[[ Provided material, beginning ]]
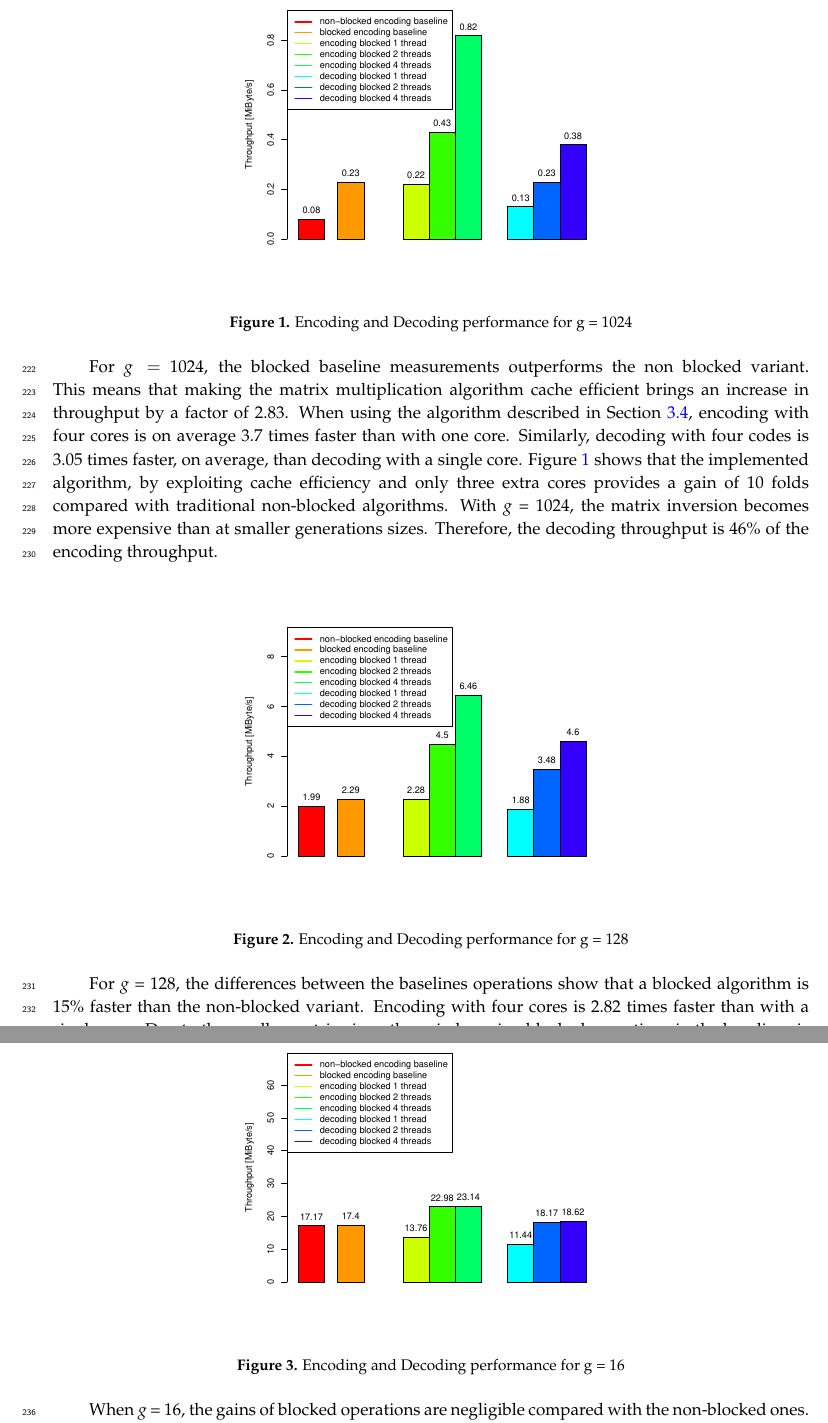
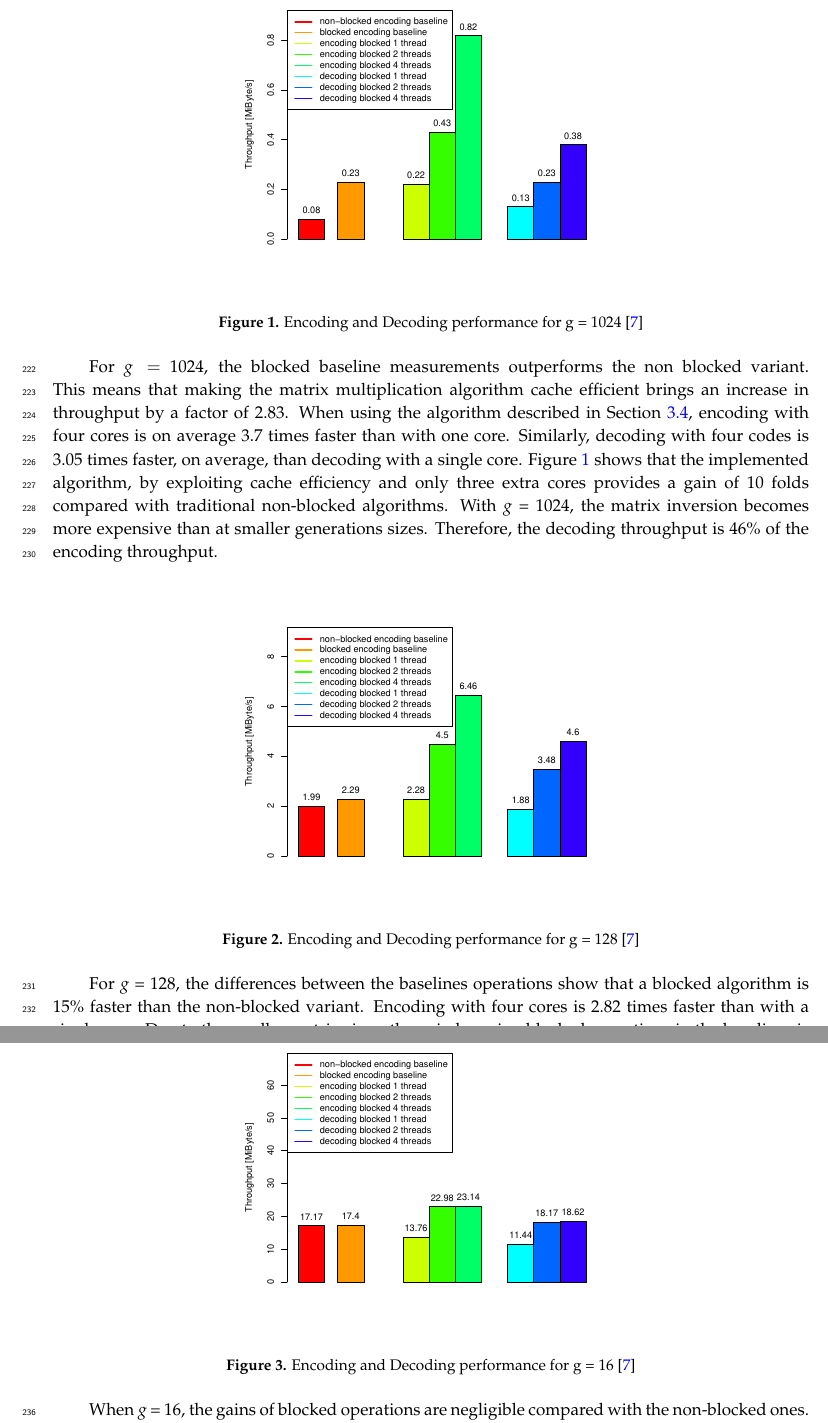
Before and after one commit to nestorjhernandezm/raspi-journal-part-2-coding-schemes, a LaTeX paper (raspi_journal.tex, which reads measurements.tex): two parts of pages 8 and 9 of 10, joined at a grey line, cut so that both start at the same text. Compiled offline with pdfLaTeX.

Commit message:
added caption to figures

```diff
--- a/measurements.tex
+++ b/measurements.tex
@@ -50,7 +50,7 @@ calculations are also made for inverting the matrix of coding coefficients.
 \begin{figure}[h!]
 \centering
 \includegraphics[width=0.5\textwidth]{images/2015-04-18_encoding_decoding_1024.eps}
-\caption{Encoding and Decoding performance for g = 1024}
+\caption{Encoding and Decoding performance for g = 1024 \cite{wunderlich2015network}}
 \label{enc_dec1024}
 \end{figure}
 
@@ -69,7 +69,7 @@ Therefore, the decoding throughput is 46\% of the encoding throughput.
 \begin{figure}[h!]
 \centering
 \includegraphics[width=0.5\textwidth]{images/2015-04-18_encoding_decoding_128.eps}
-\caption{Encoding and Decoding performance for g = 128}
+\caption{Encoding and Decoding performance for g = 128 \cite{wunderlich2015network}}
 \label{enc_dec128}
 \end{figure}
 
@@ -84,7 +84,7 @@ throughput.
 \begin{figure}[h!]
 \centering
 \includegraphics[width=0.5\textwidth]{images/2015-04-18_encoding_decoding_16.eps}
-\caption{Encoding and Decoding performance for g = 16}
+\caption{Encoding and Decoding performance for g = 16 \cite{wunderlich2015network}}
 \label{enc_dec16}
 \end{figure}
 
```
[[ Provided material, end ]]
## Exercise
Copy out all of the data word for word. Do not carry over any picture.

## Result
Before and after one commit to nestorjhernandezm/raspi-journal-part-2-coding-schemes, a LaTeX paper (raspi_journal.tex, which reads measurements.tex): two parts of pages 8 and 9 of 10, joined at a grey line, cut so that both start at the same text. Compiled offline with pdfLaTeX.

Commit message:
added caption to figures

```diff
--- a/measurements.tex
+++ b/measurements.tex
@@ -50,7 +50,7 @@ calculations are also made for inverting the matrix of coding coefficients.
 \begin{figure}[h!]
 \centering
 \includegraphics[width=0.5\textwidth]{images/2015-04-18_encoding_decoding_1024.eps}
-\caption{Encoding and Decoding performance for g = 1024}
+\caption{Encoding and Decoding performance for g = 1024 \cite{wunderlich2015network}}
 \label{enc_dec1024}
 \end{figure}
 
@@ -69,7 +69,7 @@ Therefore, the decoding throughput is 46\% of the encoding throughput.
 \begin{figure}[h!]
 \centering
 \includegraphics[width=0.5\textwidth]{images/2015-04-18_encoding_decoding_128.eps}
-\caption{Encoding and Decoding performance for g = 128}
+\caption{Encoding and Decoding performance for g = 128 \cite{wunderlich2015network}}
 \label{enc_dec128}
 \end{figure}
 
@@ -84,7 +84,7 @@ throughput.
 \begin{figure}[h!]
 \centering
 \includegraphics[width=0.5\textwidth]{images/2015-04-18_encoding_decoding_16.eps}
-\caption{Encoding and Decoding performance for g = 16}
+\caption{Encoding and Decoding performance for g = 16 \cite{wunderlich2015network}}
 \label{enc_dec16}
 \end{figure}
 
```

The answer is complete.